While fluid sexuality isn't a terribly new idea, Archer pulls together the best ideas from queer theory, gay culture, sex radicals, les/bi/trans writing, etc. with accessible optimism and humor, unlike many other (predominantly gay male) writers of the last decade who either seem scared, bitter, nostalgic, or hopelessly mired in theory. Ultimately, Archer's arguments are less political and more liberatory--who in queer politics remembers that word? D. TRAVERS SCOTT
UNDERCURRENTS: A NOVEL
by Marie Darrieussecq
(The New Press)
The first thing you notice about Marie Darrieussecq's novels would be their size. Each of this young French writer's novels are small and svelte, no doubt leaner by their elision of classic story elements like setting, character background, and occasionally plot. As a result, between the pages of these apparently benign pocket novels we are ambushed by an unexpected challenge in Darrieussecq's tangled and weighty prose. By refusing to orient the reader in the most basic ways, Darrieussecq requires us to orient ourselves, a task that poses difficulty only if we are unwilling to give ourselves wholly to Darrieussecq's dense style. Undercurrents follows a mother and daughter after their escape to a French seaside, and the husband, grandmother, and private investigator who follow them. The sea's rhythms help tell this story of displacement.

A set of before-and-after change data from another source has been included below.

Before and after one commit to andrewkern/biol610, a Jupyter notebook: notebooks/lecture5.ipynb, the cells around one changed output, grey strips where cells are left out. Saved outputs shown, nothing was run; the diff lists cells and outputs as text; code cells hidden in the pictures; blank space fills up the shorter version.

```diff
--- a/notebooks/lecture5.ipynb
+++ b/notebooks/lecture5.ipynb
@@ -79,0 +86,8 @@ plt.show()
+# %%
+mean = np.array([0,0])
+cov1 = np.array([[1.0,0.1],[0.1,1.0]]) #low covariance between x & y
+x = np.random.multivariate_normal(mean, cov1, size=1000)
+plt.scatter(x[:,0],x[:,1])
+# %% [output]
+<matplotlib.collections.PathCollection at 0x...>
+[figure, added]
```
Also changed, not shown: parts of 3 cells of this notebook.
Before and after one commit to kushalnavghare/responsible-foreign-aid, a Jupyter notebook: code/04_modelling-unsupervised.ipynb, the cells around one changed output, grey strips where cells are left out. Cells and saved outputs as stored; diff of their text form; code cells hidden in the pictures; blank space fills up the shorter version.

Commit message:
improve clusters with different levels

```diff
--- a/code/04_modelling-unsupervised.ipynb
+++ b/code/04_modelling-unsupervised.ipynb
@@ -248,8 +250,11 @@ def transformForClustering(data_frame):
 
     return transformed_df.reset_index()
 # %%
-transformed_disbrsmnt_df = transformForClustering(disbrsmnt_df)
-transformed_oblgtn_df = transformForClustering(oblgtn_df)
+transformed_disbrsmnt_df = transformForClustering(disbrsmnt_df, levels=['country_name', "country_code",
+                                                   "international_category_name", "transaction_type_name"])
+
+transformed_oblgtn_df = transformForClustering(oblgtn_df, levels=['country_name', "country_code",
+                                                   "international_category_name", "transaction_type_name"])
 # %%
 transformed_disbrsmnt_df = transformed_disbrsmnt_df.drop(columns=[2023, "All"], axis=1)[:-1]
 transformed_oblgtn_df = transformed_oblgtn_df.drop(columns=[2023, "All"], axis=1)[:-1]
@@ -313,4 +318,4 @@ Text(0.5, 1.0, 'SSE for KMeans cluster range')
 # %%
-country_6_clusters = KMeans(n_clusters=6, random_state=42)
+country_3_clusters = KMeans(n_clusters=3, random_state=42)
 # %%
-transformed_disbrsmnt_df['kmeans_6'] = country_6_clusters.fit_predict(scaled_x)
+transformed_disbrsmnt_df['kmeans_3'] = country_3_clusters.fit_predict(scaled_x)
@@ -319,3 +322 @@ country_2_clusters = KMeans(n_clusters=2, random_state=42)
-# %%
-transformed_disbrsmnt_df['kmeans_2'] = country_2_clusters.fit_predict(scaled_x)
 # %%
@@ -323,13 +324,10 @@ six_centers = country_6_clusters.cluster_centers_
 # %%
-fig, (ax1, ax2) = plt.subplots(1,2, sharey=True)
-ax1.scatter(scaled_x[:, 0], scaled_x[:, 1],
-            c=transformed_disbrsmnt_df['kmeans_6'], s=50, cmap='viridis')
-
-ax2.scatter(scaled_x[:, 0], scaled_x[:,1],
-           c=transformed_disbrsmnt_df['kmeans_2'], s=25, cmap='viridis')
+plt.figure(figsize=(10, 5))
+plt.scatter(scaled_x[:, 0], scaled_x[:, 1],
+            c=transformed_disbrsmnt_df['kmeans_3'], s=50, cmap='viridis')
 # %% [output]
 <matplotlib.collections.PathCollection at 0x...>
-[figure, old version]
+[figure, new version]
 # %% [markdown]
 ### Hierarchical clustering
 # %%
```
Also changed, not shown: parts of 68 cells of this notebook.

Dislocation is the motif of Darrieussecq's earlier novels as well: Pig Tales concerns a prostitute turned pig who is driven away because of her heinous metamorphosis, while My Phantom Husband tells the story of a woman sent into a spiraling depression after the mysterious disappearance of her husband. Compared to these others, Undercurrents is the most ordinary. In the author's lexicon, however, ordinary is a loaded word; her talent lies in taking the quotidian details of everyday life and rendering them strange and exotic. In light of this, Undercurrents is riskier than what came before. In Darrieussecq's hands, a brief, simple story is exploded into carefully crafted minutiae: "The words slow down, stretch out, coil up." The result is a decadent, indulgent novel that, although grounded in the physical, remains a largely psychological endeavor. KYLA JONES
LOST AND FOUND
by Theodore Dreiser
(Black Sparrow Press)
Black Sparrow Press has reissued in full, unexpurgated glory Newspaper Days, the second volume of American novelist Theodore Dreiser's autobio- graphy. Originally conceived as but a single installment in a sweeping literary project called The History of Myself, the memoir documents the tumultuous, ass-busting years Dreiser spent eking out a living as a stringer for various big-city papers. It's a zinger, this book--one of the most pleasing, engaging, and interesting works I've read in a very long time, by anyone.
In its scope (nearly 700 pages), scene (fin-de-siècle urban-industrial America), trajectory (the coming-of-age of a brilliant novelist), and style (straight-up American naturalism), Newspaper Days seems to capture every palpitation of Dreiser's young soul, while at the same time providing a breathtaking, uniquely revealing panorama of American society as it busts the seams on the 20th century. Dreiser, who eventually abandoned journalism to write such classic novels as Sister Carrie and An American Tragedy, is wickedly, hilariously vivid in his depiction of newsroom goings-on: the strange, jaded idiosyncrasies of veteran reporters, the internal politics of bureau chiefs, the elephantine hypocrisies of media spin. He offers sharp, canny expositions on corporate corruption and class warfare, as well as all manner of Whitmanesque disquisition on Western history, literary theory, classic philosophy, and the nature of the teeming, spinning cosmos. And running parallel to and impacted by all of this valuable social history is the most intimate, candid portrait of Dreiser's own anxious, neurotic, hyperactive, libidinous, brilliant psyche as he awakens to the wide world. This is a grand American book. Every sentence sings. RICK LEVIN